Information.

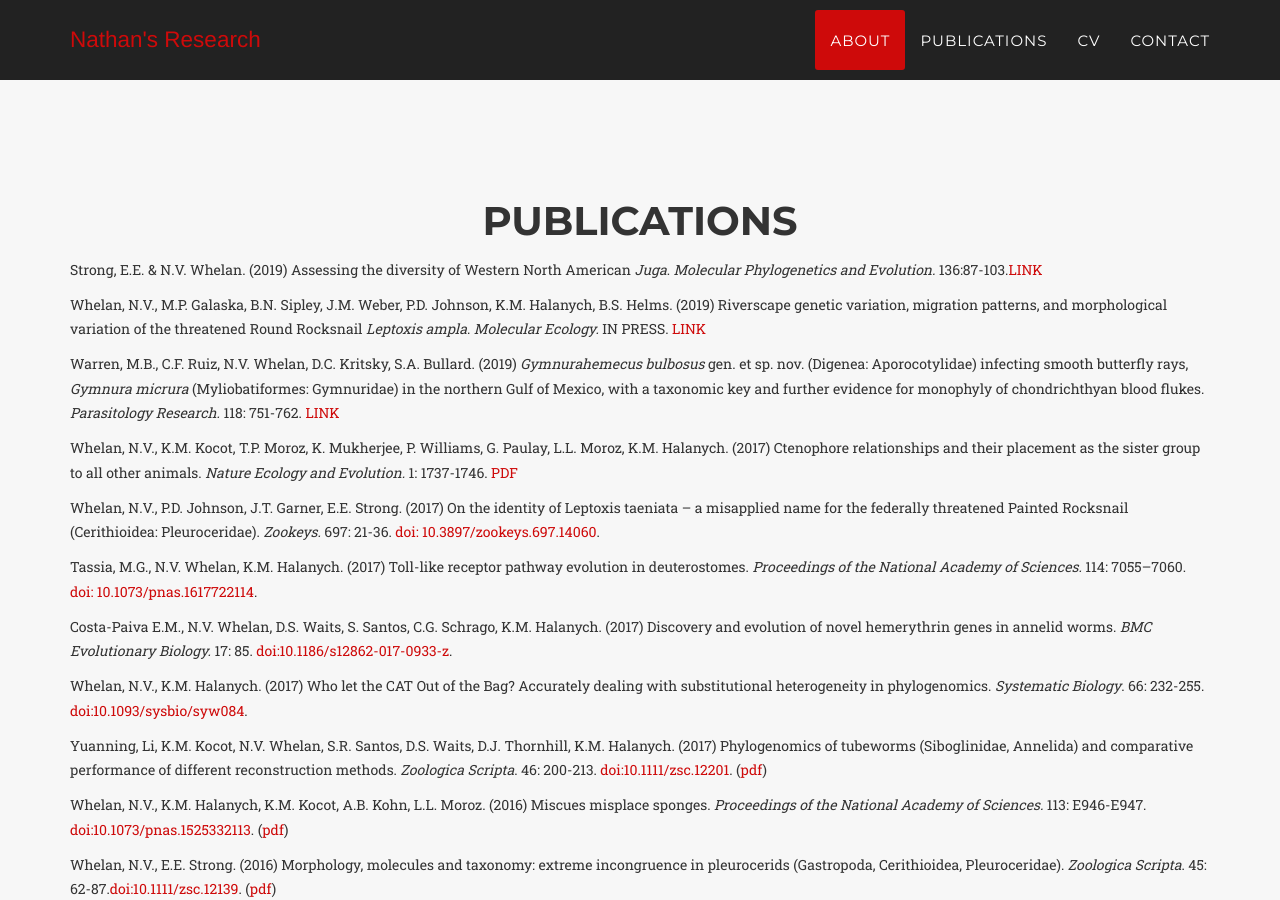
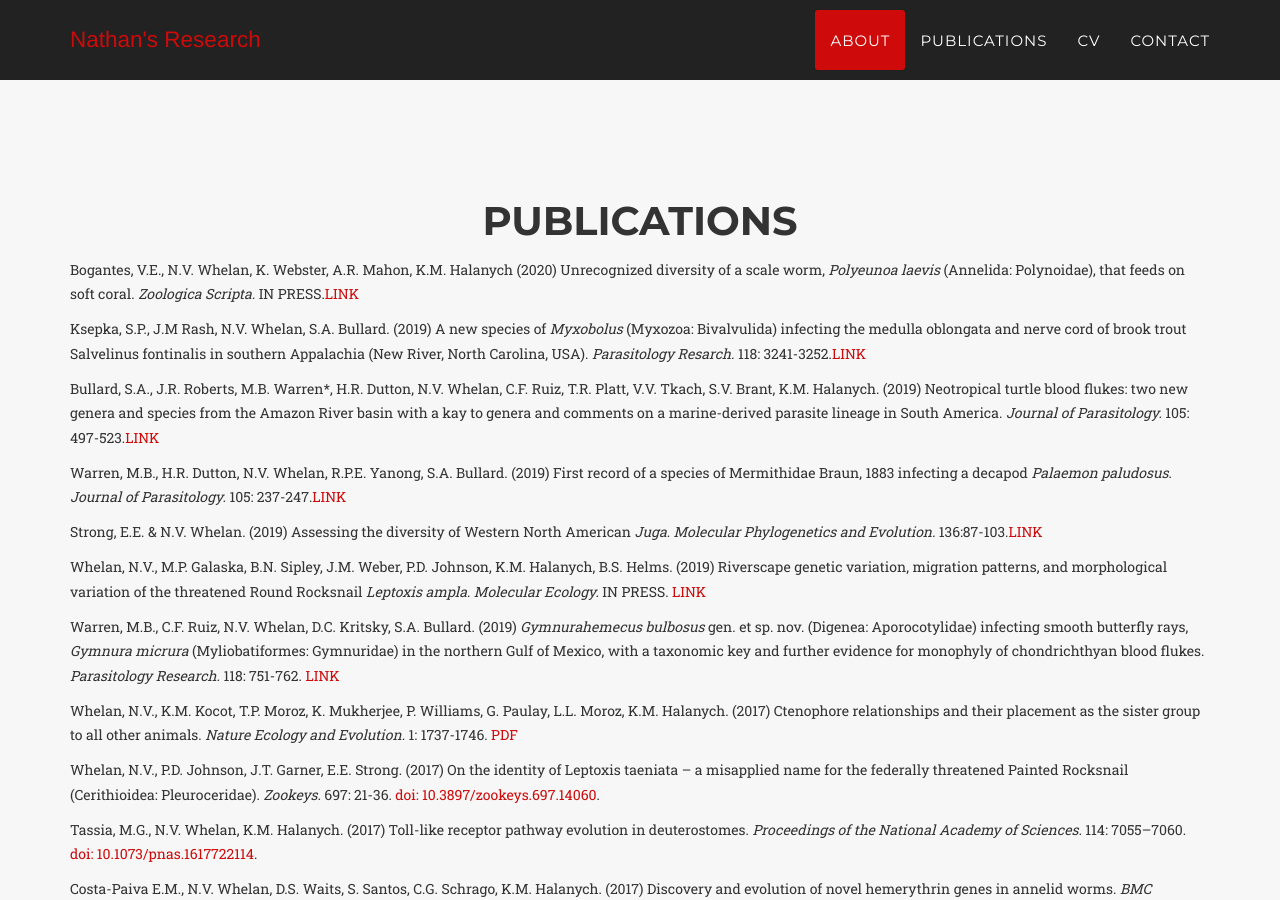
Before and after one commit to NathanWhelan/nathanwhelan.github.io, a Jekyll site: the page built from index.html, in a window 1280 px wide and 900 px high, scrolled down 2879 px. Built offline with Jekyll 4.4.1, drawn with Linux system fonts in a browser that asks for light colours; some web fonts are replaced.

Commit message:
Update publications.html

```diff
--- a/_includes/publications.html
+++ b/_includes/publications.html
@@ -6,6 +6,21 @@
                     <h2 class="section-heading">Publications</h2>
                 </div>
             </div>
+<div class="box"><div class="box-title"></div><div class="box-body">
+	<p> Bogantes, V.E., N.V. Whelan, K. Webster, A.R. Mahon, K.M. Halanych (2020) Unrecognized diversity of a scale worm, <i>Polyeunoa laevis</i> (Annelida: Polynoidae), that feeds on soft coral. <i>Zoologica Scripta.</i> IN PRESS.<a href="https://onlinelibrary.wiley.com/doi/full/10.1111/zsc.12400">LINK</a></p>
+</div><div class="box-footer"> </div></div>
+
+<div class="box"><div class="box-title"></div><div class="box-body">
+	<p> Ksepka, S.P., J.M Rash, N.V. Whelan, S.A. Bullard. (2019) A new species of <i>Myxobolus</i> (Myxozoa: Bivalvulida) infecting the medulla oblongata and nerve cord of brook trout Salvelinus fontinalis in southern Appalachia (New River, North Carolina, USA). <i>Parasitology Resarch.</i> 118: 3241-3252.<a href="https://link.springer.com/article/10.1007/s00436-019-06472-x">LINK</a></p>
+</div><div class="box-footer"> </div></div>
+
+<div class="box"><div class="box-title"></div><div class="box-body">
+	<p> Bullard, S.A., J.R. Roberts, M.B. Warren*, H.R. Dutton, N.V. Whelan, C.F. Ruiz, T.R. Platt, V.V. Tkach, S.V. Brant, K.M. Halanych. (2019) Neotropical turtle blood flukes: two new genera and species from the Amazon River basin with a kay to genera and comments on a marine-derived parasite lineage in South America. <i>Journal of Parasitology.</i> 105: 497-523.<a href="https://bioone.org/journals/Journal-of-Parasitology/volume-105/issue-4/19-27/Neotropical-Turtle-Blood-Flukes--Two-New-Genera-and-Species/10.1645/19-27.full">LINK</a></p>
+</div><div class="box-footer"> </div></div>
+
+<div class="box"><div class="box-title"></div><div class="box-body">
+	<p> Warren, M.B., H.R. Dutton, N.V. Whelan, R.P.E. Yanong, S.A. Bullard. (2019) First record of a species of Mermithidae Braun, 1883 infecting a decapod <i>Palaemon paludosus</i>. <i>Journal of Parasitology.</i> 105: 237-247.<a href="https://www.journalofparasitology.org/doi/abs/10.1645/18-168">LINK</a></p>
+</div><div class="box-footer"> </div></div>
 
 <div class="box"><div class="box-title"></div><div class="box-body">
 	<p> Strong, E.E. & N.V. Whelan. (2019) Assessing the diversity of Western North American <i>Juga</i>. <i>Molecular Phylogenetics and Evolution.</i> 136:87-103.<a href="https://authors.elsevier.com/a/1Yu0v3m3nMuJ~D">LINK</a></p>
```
--
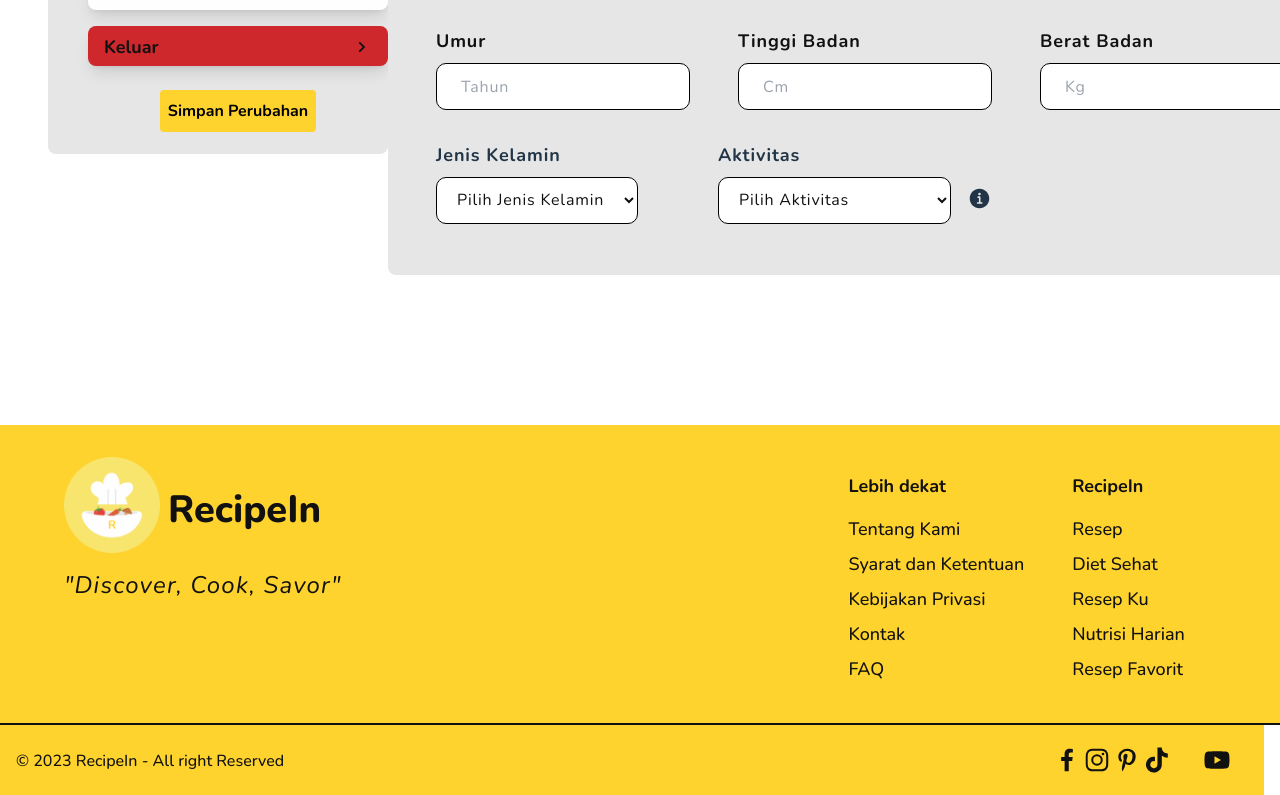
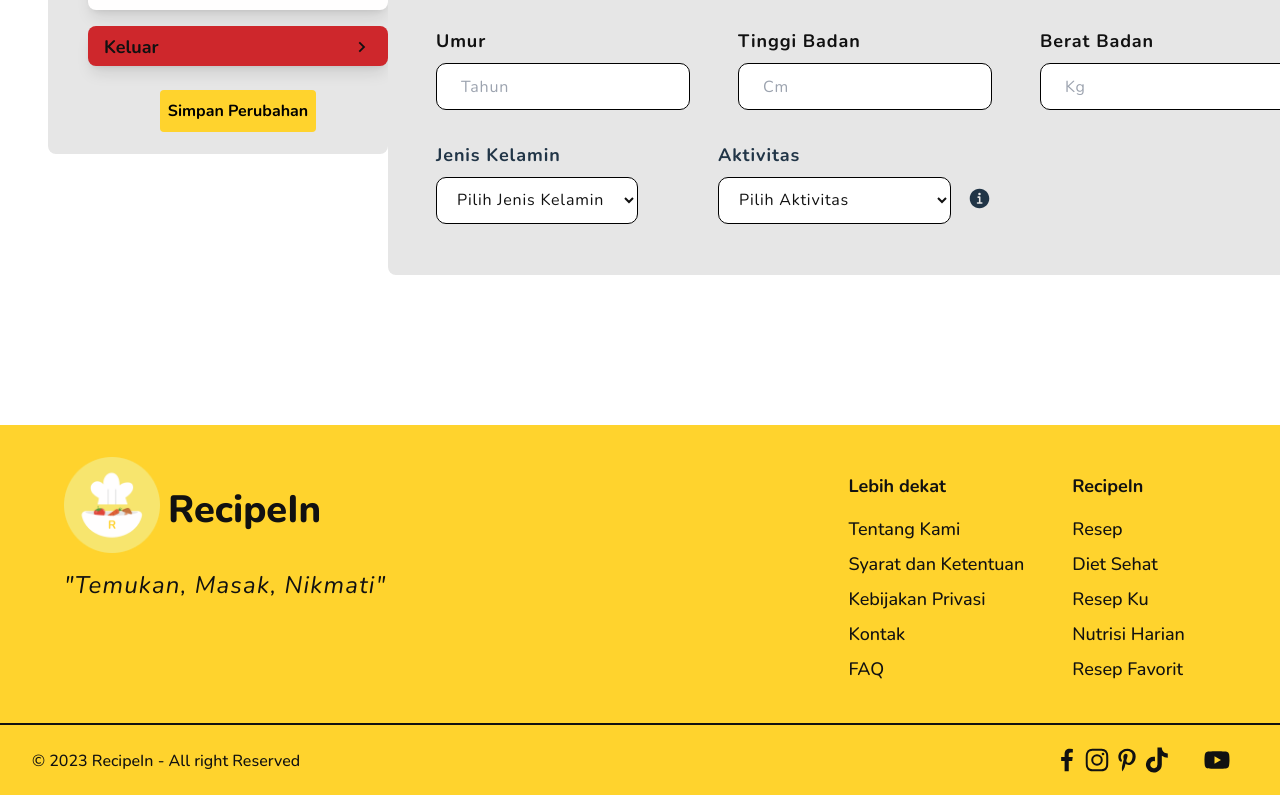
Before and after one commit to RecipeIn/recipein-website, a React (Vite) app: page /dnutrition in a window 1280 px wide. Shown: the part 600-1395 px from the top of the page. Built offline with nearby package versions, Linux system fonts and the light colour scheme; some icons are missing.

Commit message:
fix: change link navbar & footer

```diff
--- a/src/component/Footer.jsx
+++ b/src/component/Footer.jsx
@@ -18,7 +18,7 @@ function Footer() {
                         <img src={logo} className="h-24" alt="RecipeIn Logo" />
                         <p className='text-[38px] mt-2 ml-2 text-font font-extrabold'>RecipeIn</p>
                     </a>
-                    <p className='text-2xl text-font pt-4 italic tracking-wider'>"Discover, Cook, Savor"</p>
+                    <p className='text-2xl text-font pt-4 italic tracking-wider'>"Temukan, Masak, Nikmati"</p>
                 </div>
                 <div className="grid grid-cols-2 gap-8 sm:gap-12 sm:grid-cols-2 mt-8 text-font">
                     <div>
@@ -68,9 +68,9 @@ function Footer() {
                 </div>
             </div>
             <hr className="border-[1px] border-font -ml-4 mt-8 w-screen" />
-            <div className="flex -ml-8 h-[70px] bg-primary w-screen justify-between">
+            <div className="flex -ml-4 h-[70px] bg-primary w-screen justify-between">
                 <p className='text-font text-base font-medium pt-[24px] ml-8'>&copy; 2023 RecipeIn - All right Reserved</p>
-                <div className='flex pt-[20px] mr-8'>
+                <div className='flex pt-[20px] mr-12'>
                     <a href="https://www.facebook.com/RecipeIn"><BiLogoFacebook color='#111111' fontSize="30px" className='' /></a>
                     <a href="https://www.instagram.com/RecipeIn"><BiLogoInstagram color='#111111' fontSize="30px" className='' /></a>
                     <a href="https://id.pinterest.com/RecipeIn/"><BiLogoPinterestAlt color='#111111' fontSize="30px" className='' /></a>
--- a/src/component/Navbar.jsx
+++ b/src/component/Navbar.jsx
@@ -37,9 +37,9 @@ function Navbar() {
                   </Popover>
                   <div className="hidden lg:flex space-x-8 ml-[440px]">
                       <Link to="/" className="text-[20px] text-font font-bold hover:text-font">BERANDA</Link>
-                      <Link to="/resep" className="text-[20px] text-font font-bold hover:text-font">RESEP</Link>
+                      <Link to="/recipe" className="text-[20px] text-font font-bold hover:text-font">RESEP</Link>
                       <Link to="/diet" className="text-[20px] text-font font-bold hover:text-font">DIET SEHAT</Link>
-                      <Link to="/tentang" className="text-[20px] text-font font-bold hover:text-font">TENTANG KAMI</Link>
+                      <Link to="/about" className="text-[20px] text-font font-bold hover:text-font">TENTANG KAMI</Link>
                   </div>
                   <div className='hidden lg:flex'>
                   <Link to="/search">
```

How to complete this task.
The word "hover" appears in some lines above. Return every one of those lines.

Result for this exercise.
                       <Link to="/" className="text-[20px] text-font font-bold hover:text-font">BERANDA</Link>
-                      <Link to="/resep" className="text-[20px] text-font font-bold hover:text-font">RESEP</Link>
+                      <Link to="/recipe" className="text-[20px] text-font font-bold hover:text-font">RESEP</Link>
                       <Link to="/diet" className="text-[20px] text-font font-bold hover:text-font">DIET SEHAT</Link>
-                      <Link to="/tentang" className="text-[20px] text-font font-bold hover:text-font">TENTANG KAMI</Link>
+                      <Link to="/about" className="text-[20px] text-font font-bold hover:text-font">TENTANG KAMI</Link>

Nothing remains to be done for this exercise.